• **Data supplied**
== Segment start ==

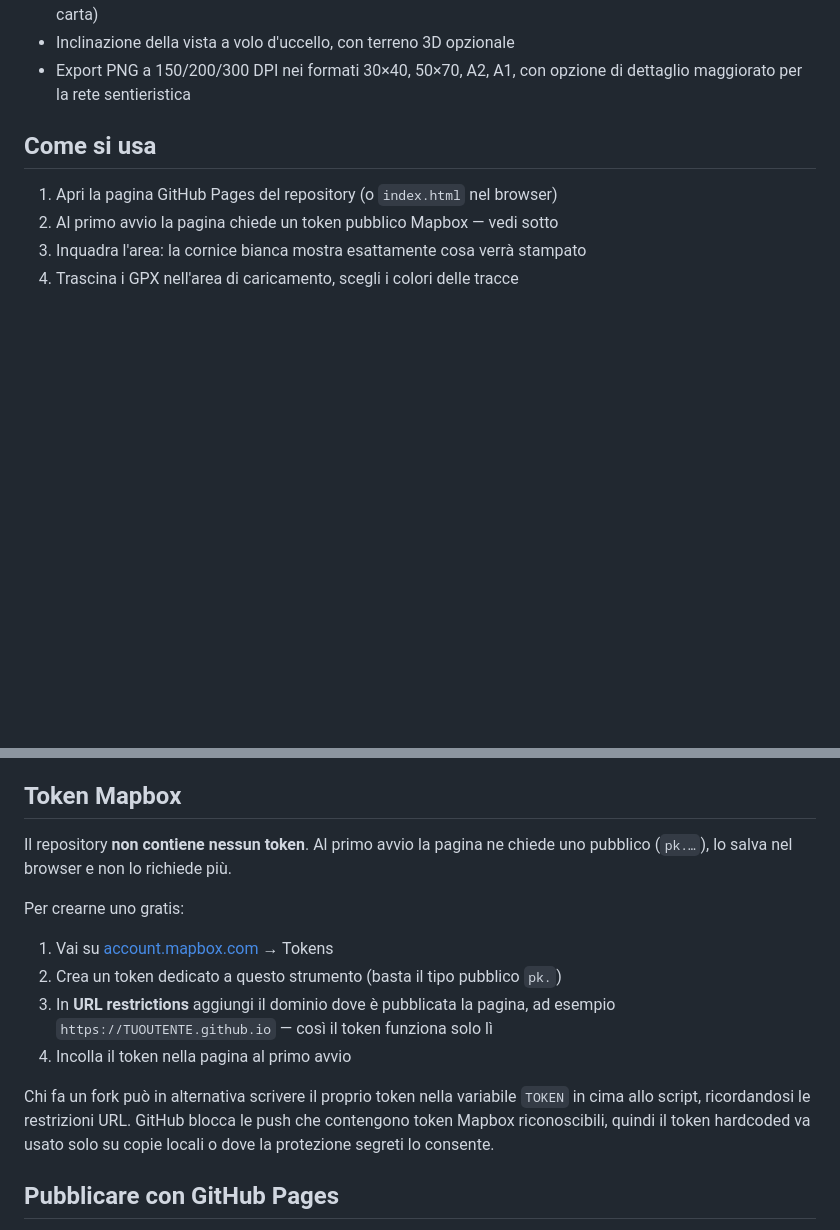
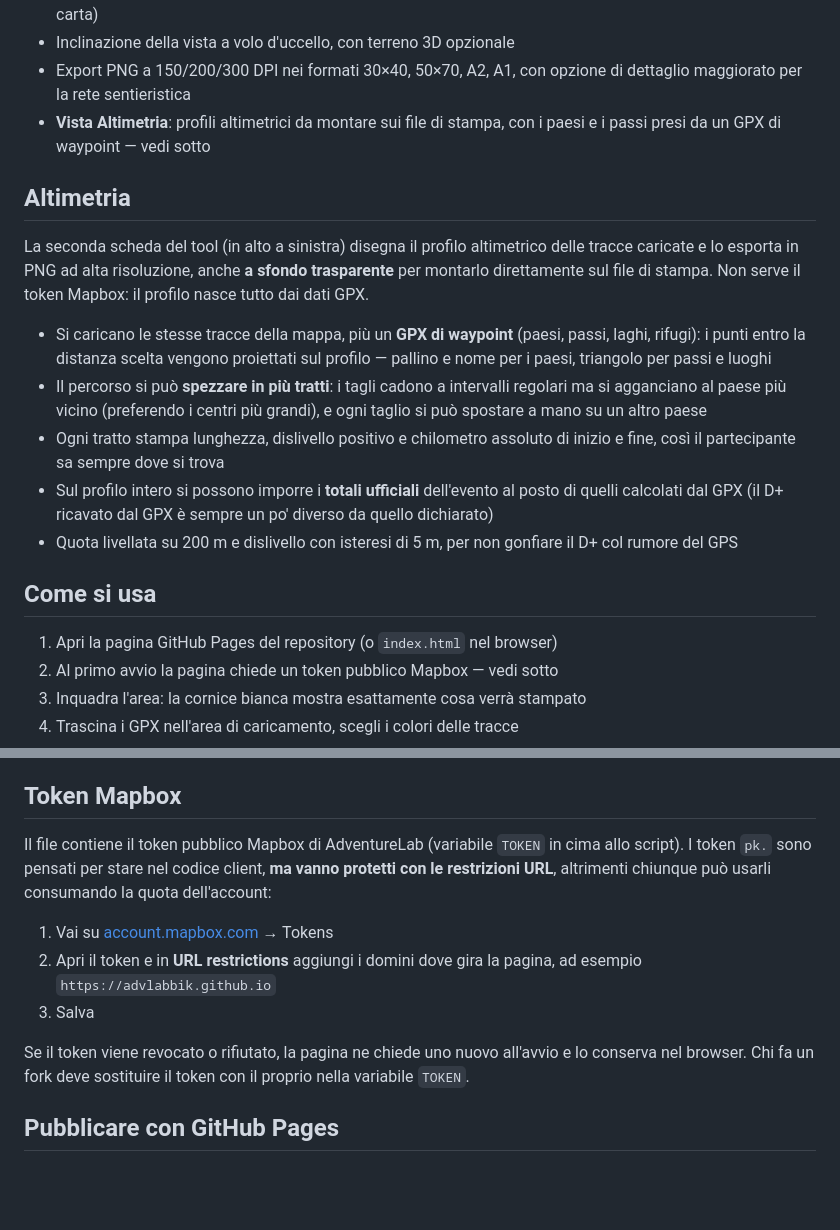
Before and after one commit to advlabbik/tool-per-stampare-le-cartine, a Markdown page: README.md, 2 parts joined by grey strips. GitHub-like rendering; blank space fills up the shorter version.

Commit message:
Documenta la vista Altimetria

```diff
--- a/README.md
+++ b/README.md
@@ -23,6 +23,30 @@ un PNG ad alta risoluzione pronto per la tipografia.
 - Inclinazione della vista a volo d'uccello, con terreno 3D opzionale
 - Export PNG a 150/200/300 DPI nei formati 30×40, 50×70, A2, A1, con opzione
   di dettaglio maggiorato per la rete sentieristica
+- **Vista Altimetria**: profili altimetrici da montare sui file di stampa,
+  con i paesi e i passi presi da un GPX di waypoint — vedi sotto
+
+## Altimetria
+
+La seconda scheda del tool (in alto a sinistra) disegna il profilo
+altimetrico delle tracce caricate e lo esporta in PNG ad alta risoluzione,
+anche **a sfondo trasparente** per montarlo direttamente sul file di stampa.
+Non serve il token Mapbox: il profilo nasce tutto dai dati GPX.
+
+- Si caricano le stesse tracce della mappa, più un **GPX di waypoint**
+  (paesi, passi, laghi, rifugi): i punti entro la distanza scelta vengono
+  proiettati sul profilo — pallino e nome per i paesi, triangolo per passi
+  e luoghi
+- Il percorso si può **spezzare in più tratti**: i tagli cadono a intervalli
+  regolari ma si agganciano al paese più vicino (preferendo i centri più
+  grandi), e ogni taglio si può spostare a mano su un altro paese
+- Ogni tratto stampa lunghezza, dislivello positivo e chilometro assoluto
+  di inizio e fine, così il partecipante sa sempre dove si trova
+- Sul profilo intero si possono imporre i **totali ufficiali** dell'evento
+  al posto di quelli calcolati dal GPX (il D+ ricavato dal GPX è sempre un
+  po' diverso da quello dichiarato)
+- Quota livellata su 200 m e dislivello con isteresi di 5 m, per non
+  gonfiare il D+ col rumore del GPS
 
 ## Come si usa
 
@@ -38,21 +62,19 @@ Sulla stampa va riportata l'attribuzione **© Mapbox © OpenStreetMap**.
 
 ## Token Mapbox
 
-Il repository **non contiene nessun token**. Al primo avvio la pagina ne
-chiede uno pubblico (`pk.…`), lo salva nel browser e non lo richiede più.
-
-Per crearne uno gratis:
+Il file contiene il token pubblico Mapbox di AdventureLab (variabile `TOKEN`
+in cima allo script). I token `pk.` sono pensati per stare nel codice client,
+**ma vanno protetti con le restrizioni URL**, altrimenti chiunque può usarli
+consumando la quota dell'account:
 
 1. Vai su [account.mapbox.com](https://account.mapbox.com) → Tokens
-2. Crea un token dedicato a questo strumento (basta il tipo pubblico `pk.`)
-3. In **URL restrictions** aggiungi il dominio dove è pubblicata la pagina,
-   ad esempio `https://TUOUTENTE.github.io` — così il token funziona solo lì
-4. Incolla il token nella pagina al primo avvio
+2. Apri il token e in **URL restrictions** aggiungi i domini dove gira la
+   pagina, ad esempio `https://advlabbik.github.io`
+3. Salva
 
-Chi fa un fork può in alternativa scrivere il proprio token nella variabile
-`TOKEN` in cima allo script, ricordandosi le restrizioni URL. GitHub blocca
-le push che contengono token Mapbox riconoscibili, quindi il token hardcoded
-va usato solo su copie locali o dove la protezione segreti lo consente.
+Se il token viene revocato o rifiutato, la pagina ne chiede uno nuovo
+all'avvio e lo conserva nel browser. Chi fa un fork deve sostituire il token
+con il proprio nella variabile `TOKEN`.
 
 ## Pubblicare con GitHub Pages
 
```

== Segment end ==

Text only, please: give the listing again word for word with no images.

Before and after one commit to advlabbik/tool-per-stampare-le-cartine, a Markdown page: README.md, 2 parts joined by grey strips. GitHub-like rendering; blank space fills up the shorter version.

Commit message:
Documenta la vista Altimetria

```diff
--- a/README.md
+++ b/README.md
@@ -23,6 +23,30 @@ un PNG ad alta risoluzione pronto per la tipografia.
 - Inclinazione della vista a volo d'uccello, con terreno 3D opzionale
 - Export PNG a 150/200/300 DPI nei formati 30×40, 50×70, A2, A1, con opzione
   di dettaglio maggiorato per la rete sentieristica
+- **Vista Altimetria**: profili altimetrici da montare sui file di stampa,
+  con i paesi e i passi presi da un GPX di waypoint — vedi sotto
+
+## Altimetria
+
+La seconda scheda del tool (in alto a sinistra) disegna il profilo
+altimetrico delle tracce caricate e lo esporta in PNG ad alta risoluzione,
+anche **a sfondo trasparente** per montarlo direttamente sul file di stampa.
+Non serve il token Mapbox: il profilo nasce tutto dai dati GPX.
+
+- Si caricano le stesse tracce della mappa, più un **GPX di waypoint**
+  (paesi, passi, laghi, rifugi): i punti entro la distanza scelta vengono
+  proiettati sul profilo — pallino e nome per i paesi, triangolo per passi
+  e luoghi
+- Il percorso si può **spezzare in più tratti**: i tagli cadono a intervalli
+  regolari ma si agganciano al paese più vicino (preferendo i centri più
+  grandi), e ogni taglio si può spostare a mano su un altro paese
+- Ogni tratto stampa lunghezza, dislivello positivo e chilometro assoluto
+  di inizio e fine, così il partecipante sa sempre dove si trova
+- Sul profilo intero si possono imporre i **totali ufficiali** dell'evento
+  al posto di quelli calcolati dal GPX (il D+ ricavato dal GPX è sempre un
+  po' diverso da quello dichiarato)
+- Quota livellata su 200 m e dislivello con isteresi di 5 m, per non
+  gonfiare il D+ col rumore del GPS
 
 ## Come si usa
 
@@ -38,21 +62,19 @@ Sulla stampa va riportata l'attribuzione **© Mapbox © OpenStreetMap**.
 
 ## Token Mapbox
 
-Il repository **non contiene nessun token**. Al primo avvio la pagina ne
-chiede uno pubblico (`pk.…`), lo salva nel browser e non lo richiede più.
-
-Per crearne uno gratis:
+Il file contiene il token pubblico Mapbox di AdventureLab (variabile `TOKEN`
+in cima allo script). I token `pk.` sono pensati per stare nel codice client,
+**ma vanno protetti con le restrizioni URL**, altrimenti chiunque può usarli
+consumando la quota dell'account:
 
 1. Vai su [account.mapbox.com](https://account.mapbox.com) → Tokens
-2. Crea un token dedicato a questo strumento (basta il tipo pubblico `pk.`)
-3. In **URL restrictions** aggiungi il dominio dove è pubblicata la pagina,
-   ad esempio `https://TUOUTENTE.github.io` — così il token funziona solo lì
-4. Incolla il token nella pagina al primo avvio
+2. Apri il token e in **URL restrictions** aggiungi i domini dove gira la
+   pagina, ad esempio `https://advlabbik.github.io`
+3. Salva
 
-Chi fa un fork può in alternativa scrivere il proprio token nella variabile
-`TOKEN` in cima allo script, ricordandosi le restrizioni URL. GitHub blocca
-le push che contengono token Mapbox riconoscibili, quindi il token hardcoded
-va usato solo su copie locali o dove la protezione segreti lo consente.
+Se il token viene revocato o rifiutato, la pagina ne chiede uno nuovo
+all'avvio e lo conserva nel browser. Chi fa un fork deve sostituire il token
+con il proprio nella variabile `TOKEN`.
 
 ## Pubblicare con GitHub Pages
 
```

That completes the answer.